Content revision data ::
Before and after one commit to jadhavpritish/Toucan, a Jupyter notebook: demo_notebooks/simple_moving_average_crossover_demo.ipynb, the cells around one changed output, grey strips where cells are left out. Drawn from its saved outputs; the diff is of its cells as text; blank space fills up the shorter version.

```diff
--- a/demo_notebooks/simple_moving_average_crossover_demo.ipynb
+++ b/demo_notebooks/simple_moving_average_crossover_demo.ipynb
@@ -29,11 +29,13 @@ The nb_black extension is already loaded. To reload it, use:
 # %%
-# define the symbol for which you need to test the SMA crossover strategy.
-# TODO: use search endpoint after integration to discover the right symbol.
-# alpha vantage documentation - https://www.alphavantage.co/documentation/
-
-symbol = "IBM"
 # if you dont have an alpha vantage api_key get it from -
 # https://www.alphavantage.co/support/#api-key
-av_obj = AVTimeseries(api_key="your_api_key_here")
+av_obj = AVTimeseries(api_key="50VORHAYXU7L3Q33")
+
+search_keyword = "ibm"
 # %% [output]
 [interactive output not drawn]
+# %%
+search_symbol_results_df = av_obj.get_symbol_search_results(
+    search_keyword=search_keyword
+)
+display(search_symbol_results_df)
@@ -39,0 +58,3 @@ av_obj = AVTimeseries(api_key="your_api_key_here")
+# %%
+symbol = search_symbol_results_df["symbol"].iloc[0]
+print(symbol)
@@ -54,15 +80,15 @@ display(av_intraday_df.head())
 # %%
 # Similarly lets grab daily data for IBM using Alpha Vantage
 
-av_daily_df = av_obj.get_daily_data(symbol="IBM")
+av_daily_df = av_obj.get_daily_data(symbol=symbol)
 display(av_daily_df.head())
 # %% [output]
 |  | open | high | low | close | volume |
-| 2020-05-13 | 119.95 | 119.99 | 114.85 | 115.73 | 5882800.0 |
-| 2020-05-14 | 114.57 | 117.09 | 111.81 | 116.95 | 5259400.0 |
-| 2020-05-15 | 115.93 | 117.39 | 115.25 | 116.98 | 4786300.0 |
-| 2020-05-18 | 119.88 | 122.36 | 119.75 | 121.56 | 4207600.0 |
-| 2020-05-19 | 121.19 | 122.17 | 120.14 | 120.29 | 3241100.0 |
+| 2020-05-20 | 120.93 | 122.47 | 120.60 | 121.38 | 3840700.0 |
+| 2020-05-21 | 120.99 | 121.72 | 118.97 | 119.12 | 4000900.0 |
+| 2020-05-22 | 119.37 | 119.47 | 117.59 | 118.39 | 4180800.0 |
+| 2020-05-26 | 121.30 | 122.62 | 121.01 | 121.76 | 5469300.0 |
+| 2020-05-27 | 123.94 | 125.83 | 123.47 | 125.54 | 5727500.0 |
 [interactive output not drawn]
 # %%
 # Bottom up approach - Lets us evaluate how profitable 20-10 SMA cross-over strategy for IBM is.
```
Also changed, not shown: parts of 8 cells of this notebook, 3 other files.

TRY IT :: What are the lines of the data above that include the string "display"? Copy them.

ANSWER TO THE PROBLEM ::
+display(search_symbol_results_df)
@@ -54,15 +80,15 @@ display(av_intraday_df.head())
 display(av_daily_df.head())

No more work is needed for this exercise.